Before a packed room, members of the U.S. Chemical Safety Board laid out the red flags that they say were ignored leading up to the 2011 Carbide Industries explosion.
Federal investigators laid out two possible contributing factors for the March 2011 explosion, including water leaks on the electric arc furnace cover, and wear on the furnace cover.
"Additionally, Carbide Industries issued 26 work orders for water leaks on the furnace cover, but the facility chose to continue operating," says Johnnie Banks, the lead investigator for the U.S. Chemical Safety Board.
Investigators say Carbide tried to use oats and a boiler solution to patch the holes, with plans to install a new furnace cover later in the year.
For community members and employees who attended the meeting on Thursday, it was emotional to hear that the warning signs were ignored at Carbide Industries.
"The government must require these facilities to protect life and quality of life to the best of their ability," Ebony Cochran told the Chemical Safety Board.
"And seeing that there was 26 asked work orders, whatever you want to call them, to correct some of these hazards and those were ignored, my personal opinion is that's criminal," says Gordon Nichols.
Employee Rick Bardon says there have been safety changes at the plant following the explosion.
"And I'm proud of them for that," he says.
He just hopes this doesn't ever happen again.
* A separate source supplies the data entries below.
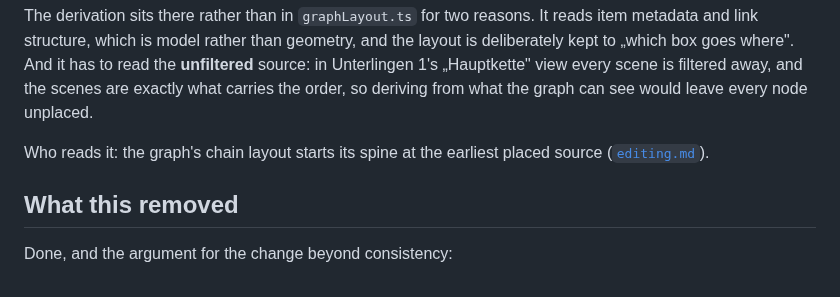
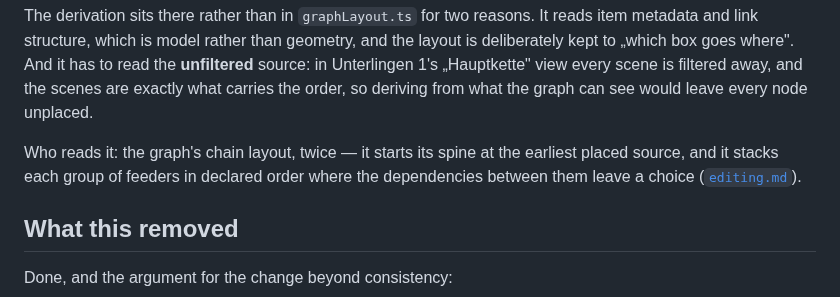
Before and after one commit to dermellor/ganttry, a Markdown page: docs/local-sources.md, the part around the change. Drawn GitHub-style.

```diff
--- a/docs/local-sources.md
+++ b/docs/local-sources.md
@@ -428,8 +428,9 @@ layout is deliberately kept to „which box goes where". And it has to read the
 away, and the scenes are exactly what carries the order, so deriving from what the
 graph can see would leave every node unplaced.
 
-Who reads it: the graph's chain layout starts its spine at the earliest placed
-source ([`editing.md`](editing.md#graph)).
+Who reads it: the graph's chain layout, twice — it starts its spine at the earliest
+placed source, and it stacks each group of feeders in declared order where the
+dependencies between them leave a choice ([`editing.md`](editing.md#graph)).
 
 ## What this removed
 
```
Also changed, not shown: docs/editing.md (+11 -0 lines).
Nearby community couldn't agree more.
"And it's very disheartening to think that it takes something like two people dying," says Becki Winchel.
As for Carbide Industries, the general manager continues to say they have addressed the safety recommendations, and have implemented other policies and safeguards as well.
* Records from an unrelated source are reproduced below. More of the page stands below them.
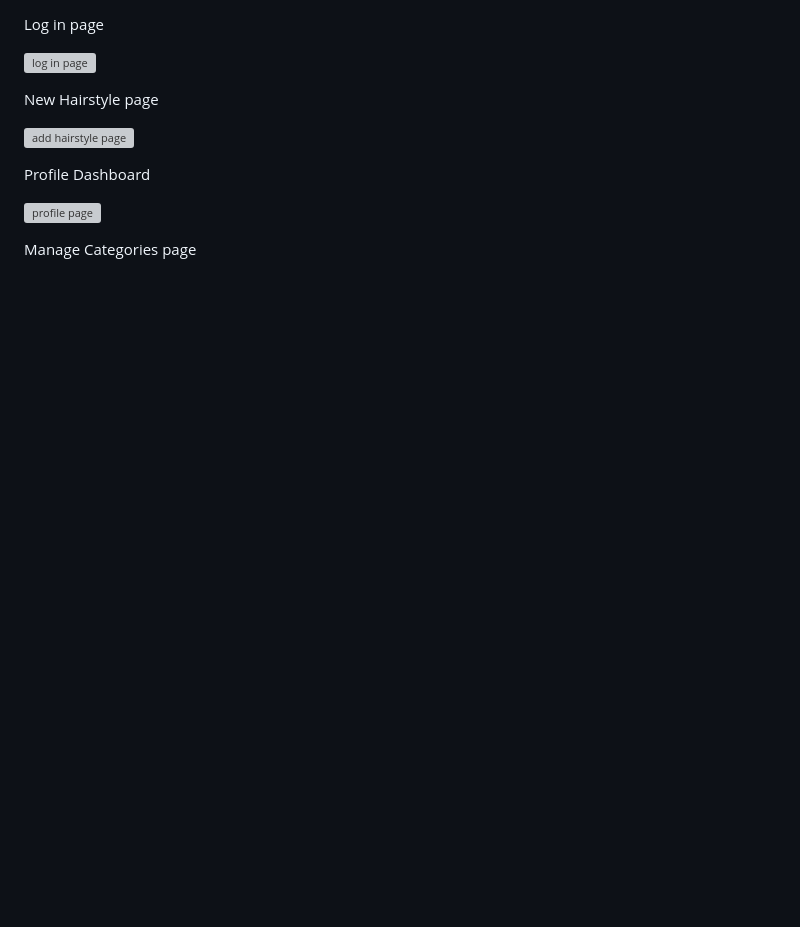
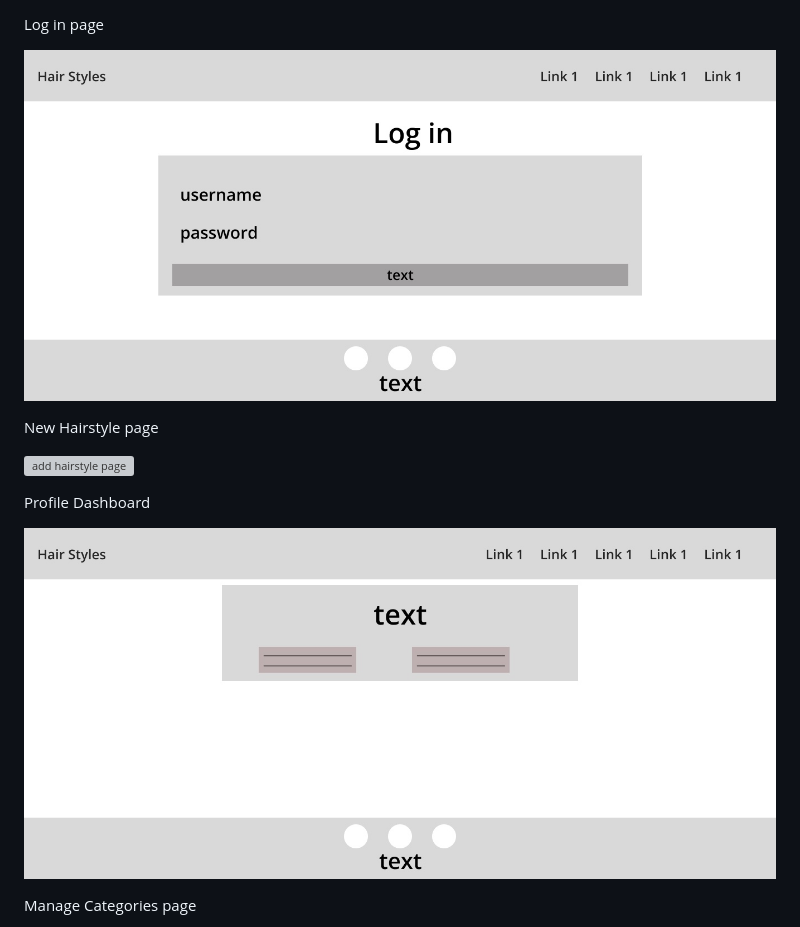
Before and after one commit to JoelineAlves/hair_manager, a Markdown page: README.md, the part around the change printed below. GitHub-like rendering; blank space fills up the shorter version; grey boxes are pictures that could not be loaded.

```diff
--- a/README.md
+++ b/README.md
@@ -127,7 +133,7 @@ Register page
 
 Log in page
 
-![log in page]()
+![log in page](/documentation/loginwireframe_web.jpeg)
 
 
 New Hairstyle page
@@ -136,7 +142,7 @@ New Hairstyle page
 
 Profile Dashboard
 
-![profile page]()
+![profile page](/documentation/profilewireframe_web.jpeg)
 
 Manage Categories page
 
```
Also changed, not shown: other parts of README.md (+12 -3 lines), WhatsApp Image 2024-06-22 at 00.57.40.jpeg (added), documentation/homewireframe_mobile.jpeg (added), documentation/mapSite.jpg (added).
The CSB Board approved the final report and recommendations at the public meeting on Thursday evening.